Posts: 1,238   +2,054
At least 100GB reserved for system use, I'm estimating potentially 100GB for many full sized next gen titles with all the texture and audio assets. Some PC games are well beyond even this now, especially after a few months of patches and additional content. That means you'll only get a handful of games on the SSD at any given time.

Apparently you can store Xbox Series X games on a USB mechanical expansion drive, but you'll have to move them to the SSD to run them. I guess it depends if you can boot before the transfer is complete. Otherwise you're talking maybe 75-100mb/s transfer from a typical 2.5 inch portable drive, which is still at least 15 minutes to move a 100GB game.
 

Lounds

Posts: 582   +467
At least 100GB reserved for system use, I'm estimating potentially 100GB for many full sized next gen titles with all the texture and audio assets. Some PC games are well beyond even this now, especially after a few months of patches and additional content. That means you'll only get a handful of games on the SSD at any given time.

Apparently you can store Xbox Series X games on a USB mechanical expansion drive, but you'll have to move them to the SSD to run them. I guess it depends if you can boot before the transfer is complete. Otherwise you're talking maybe 75-100mb/s transfer from a typical 2.5 inch portable drive, which is still at least 15 minutes to move a 100GB game.
Maybe it'll use a a clever caching technology like the one AMD introduced with its 400 series motherboards, where you can link, hard drive, SSD and RAM as one storage.
 

QuantumPhysics

Posts: 3,501   +3,341
I was extremely disappointed with my Xbox One Day One Edition. 500GB is a joke when you claim that the system will be "the center of your living room entertainment". It's not noticeable initially, but once you start buying games, you fill up really quick.

SONY did the smart thing: make the HDD user replaceable.
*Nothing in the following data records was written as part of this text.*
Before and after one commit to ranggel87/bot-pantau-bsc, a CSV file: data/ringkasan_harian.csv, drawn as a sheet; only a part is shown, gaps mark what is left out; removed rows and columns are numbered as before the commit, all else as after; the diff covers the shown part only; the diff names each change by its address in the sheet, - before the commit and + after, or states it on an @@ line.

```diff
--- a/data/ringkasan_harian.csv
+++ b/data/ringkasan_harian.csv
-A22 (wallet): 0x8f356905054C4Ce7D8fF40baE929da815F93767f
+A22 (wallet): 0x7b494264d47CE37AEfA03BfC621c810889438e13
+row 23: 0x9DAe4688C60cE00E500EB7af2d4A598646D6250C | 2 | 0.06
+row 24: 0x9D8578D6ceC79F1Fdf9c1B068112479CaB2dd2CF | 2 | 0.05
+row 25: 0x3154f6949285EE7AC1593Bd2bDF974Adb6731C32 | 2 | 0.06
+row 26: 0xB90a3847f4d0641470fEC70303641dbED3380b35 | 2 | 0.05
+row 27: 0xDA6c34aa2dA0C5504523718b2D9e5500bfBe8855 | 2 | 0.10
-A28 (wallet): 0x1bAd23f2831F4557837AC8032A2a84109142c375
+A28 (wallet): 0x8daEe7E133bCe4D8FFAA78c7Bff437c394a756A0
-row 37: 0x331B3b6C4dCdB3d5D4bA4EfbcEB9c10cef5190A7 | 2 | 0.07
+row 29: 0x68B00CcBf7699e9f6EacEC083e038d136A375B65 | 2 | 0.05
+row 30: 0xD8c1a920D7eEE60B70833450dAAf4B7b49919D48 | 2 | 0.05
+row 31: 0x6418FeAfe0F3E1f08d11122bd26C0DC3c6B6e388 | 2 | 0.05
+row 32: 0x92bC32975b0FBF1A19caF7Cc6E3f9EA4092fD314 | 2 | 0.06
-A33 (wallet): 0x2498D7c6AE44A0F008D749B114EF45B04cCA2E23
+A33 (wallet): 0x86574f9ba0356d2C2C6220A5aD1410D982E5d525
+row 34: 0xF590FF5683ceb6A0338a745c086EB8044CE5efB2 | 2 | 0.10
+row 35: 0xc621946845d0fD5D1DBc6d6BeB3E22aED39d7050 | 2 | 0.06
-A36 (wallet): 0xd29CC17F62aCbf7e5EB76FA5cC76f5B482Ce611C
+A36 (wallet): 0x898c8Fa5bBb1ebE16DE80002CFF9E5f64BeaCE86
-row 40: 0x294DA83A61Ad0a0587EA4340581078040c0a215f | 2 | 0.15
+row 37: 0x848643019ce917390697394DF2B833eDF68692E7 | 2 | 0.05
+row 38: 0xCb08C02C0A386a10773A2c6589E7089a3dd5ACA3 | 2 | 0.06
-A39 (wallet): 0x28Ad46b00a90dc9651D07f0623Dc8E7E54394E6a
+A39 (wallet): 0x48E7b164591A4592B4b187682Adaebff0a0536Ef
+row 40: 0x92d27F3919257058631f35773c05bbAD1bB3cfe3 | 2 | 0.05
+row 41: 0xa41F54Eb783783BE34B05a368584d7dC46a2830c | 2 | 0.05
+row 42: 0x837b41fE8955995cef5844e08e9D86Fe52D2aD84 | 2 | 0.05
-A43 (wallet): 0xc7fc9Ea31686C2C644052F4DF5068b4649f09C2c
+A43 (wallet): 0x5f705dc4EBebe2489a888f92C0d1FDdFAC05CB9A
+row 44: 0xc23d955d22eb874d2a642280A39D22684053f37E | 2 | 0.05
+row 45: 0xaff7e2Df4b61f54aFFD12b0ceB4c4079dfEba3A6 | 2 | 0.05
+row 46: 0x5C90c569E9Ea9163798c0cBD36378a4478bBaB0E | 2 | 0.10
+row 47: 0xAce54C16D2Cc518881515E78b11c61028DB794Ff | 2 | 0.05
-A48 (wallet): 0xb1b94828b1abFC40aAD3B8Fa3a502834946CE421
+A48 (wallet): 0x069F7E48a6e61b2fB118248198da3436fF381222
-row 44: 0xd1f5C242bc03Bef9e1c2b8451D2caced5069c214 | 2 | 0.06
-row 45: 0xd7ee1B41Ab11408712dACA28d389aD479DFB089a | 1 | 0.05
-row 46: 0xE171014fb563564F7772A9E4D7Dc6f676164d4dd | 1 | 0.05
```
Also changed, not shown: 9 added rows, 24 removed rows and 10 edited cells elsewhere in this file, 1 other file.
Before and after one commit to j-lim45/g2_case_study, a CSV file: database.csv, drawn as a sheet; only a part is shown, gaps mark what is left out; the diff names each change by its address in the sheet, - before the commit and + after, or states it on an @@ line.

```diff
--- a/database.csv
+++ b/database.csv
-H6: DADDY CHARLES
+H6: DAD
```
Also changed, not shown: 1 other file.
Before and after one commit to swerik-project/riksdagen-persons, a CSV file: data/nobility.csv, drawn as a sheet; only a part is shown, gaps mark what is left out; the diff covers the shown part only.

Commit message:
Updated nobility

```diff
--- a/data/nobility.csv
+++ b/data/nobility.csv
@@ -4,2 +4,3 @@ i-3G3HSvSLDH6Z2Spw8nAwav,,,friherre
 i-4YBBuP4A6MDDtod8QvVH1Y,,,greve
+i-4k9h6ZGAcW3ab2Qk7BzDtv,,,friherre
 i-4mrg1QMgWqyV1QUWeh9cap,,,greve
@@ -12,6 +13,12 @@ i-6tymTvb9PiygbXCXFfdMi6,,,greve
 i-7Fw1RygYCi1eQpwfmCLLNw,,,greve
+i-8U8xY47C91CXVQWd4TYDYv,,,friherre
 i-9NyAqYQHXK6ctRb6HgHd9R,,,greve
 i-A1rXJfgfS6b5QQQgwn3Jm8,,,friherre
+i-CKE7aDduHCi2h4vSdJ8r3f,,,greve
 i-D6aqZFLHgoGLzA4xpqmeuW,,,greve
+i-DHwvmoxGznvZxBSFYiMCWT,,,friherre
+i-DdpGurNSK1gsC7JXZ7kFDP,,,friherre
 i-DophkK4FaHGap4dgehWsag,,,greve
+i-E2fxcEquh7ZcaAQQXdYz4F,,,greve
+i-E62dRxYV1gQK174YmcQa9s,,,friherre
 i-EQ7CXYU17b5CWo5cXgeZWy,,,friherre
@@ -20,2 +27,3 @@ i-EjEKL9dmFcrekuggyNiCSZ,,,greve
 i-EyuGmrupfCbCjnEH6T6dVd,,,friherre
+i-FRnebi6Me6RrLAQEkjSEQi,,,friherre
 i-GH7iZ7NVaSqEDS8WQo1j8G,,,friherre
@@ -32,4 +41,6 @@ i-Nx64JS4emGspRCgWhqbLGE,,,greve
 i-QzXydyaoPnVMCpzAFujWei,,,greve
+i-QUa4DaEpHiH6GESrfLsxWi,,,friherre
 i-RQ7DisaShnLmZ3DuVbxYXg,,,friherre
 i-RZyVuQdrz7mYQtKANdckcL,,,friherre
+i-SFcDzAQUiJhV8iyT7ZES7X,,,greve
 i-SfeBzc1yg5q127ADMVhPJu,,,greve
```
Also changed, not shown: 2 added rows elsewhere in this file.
This way as HDD get cheaper or SSD get cheaper, the user can replace their drive with the most storage they can get for the money.

SSD are about $100 per TB.

In Michael Corleone's voice: Why would I ever consider paying you more than that?

These systems should come with 1TB SSD with the OS, space for some most played games and an empty drive bay for whatever HDD we so chose to add to it.

PC Gaming is looking better and better.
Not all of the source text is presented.